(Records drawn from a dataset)
++++++++

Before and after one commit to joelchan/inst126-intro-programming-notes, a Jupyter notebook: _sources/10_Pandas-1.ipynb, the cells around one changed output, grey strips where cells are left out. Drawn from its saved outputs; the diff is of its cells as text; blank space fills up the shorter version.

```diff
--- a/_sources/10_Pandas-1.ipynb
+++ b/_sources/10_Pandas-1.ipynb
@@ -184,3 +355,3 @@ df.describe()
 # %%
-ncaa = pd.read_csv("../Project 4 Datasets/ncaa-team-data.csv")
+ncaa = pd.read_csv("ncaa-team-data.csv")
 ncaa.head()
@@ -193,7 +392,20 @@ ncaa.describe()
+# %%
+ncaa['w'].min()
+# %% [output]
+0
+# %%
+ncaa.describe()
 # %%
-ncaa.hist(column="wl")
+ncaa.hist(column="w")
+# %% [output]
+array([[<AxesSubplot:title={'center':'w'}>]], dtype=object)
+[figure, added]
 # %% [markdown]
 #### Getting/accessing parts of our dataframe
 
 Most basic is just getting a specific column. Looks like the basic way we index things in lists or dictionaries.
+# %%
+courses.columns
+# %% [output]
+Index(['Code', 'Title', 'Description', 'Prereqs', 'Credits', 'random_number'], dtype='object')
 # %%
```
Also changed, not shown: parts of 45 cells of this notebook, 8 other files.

++++++++

The response should be an exact copy of all the records above.

#### Answer box
Before and after one commit to joelchan/inst126-intro-programming-notes, a Jupyter notebook: _sources/10_Pandas-1.ipynb, the cells around one changed output, grey strips where cells are left out. Drawn from its saved outputs; the diff is of its cells as text; blank space fills up the shorter version.

```diff
--- a/_sources/10_Pandas-1.ipynb
+++ b/_sources/10_Pandas-1.ipynb
@@ -184,3 +355,3 @@ df.describe()
 # %%
-ncaa = pd.read_csv("../Project 4 Datasets/ncaa-team-data.csv")
+ncaa = pd.read_csv("ncaa-team-data.csv")
 ncaa.head()
@@ -193,7 +392,20 @@ ncaa.describe()
+# %%
+ncaa['w'].min()
+# %% [output]
+0
+# %%
+ncaa.describe()
 # %%
-ncaa.hist(column="wl")
+ncaa.hist(column="w")
+# %% [output]
+array([[<AxesSubplot:title={'center':'w'}>]], dtype=object)
+[figure, added]
 # %% [markdown]
 #### Getting/accessing parts of our dataframe
 
 Most basic is just getting a specific column. Looks like the basic way we index things in lists or dictionaries.
+# %%
+courses.columns
+# %% [output]
+Index(['Code', 'Title', 'Description', 'Prereqs', 'Credits', 'random_number'], dtype='object')
 # %%
```
Also changed, not shown: parts of 45 cells of this notebook, 8 other files.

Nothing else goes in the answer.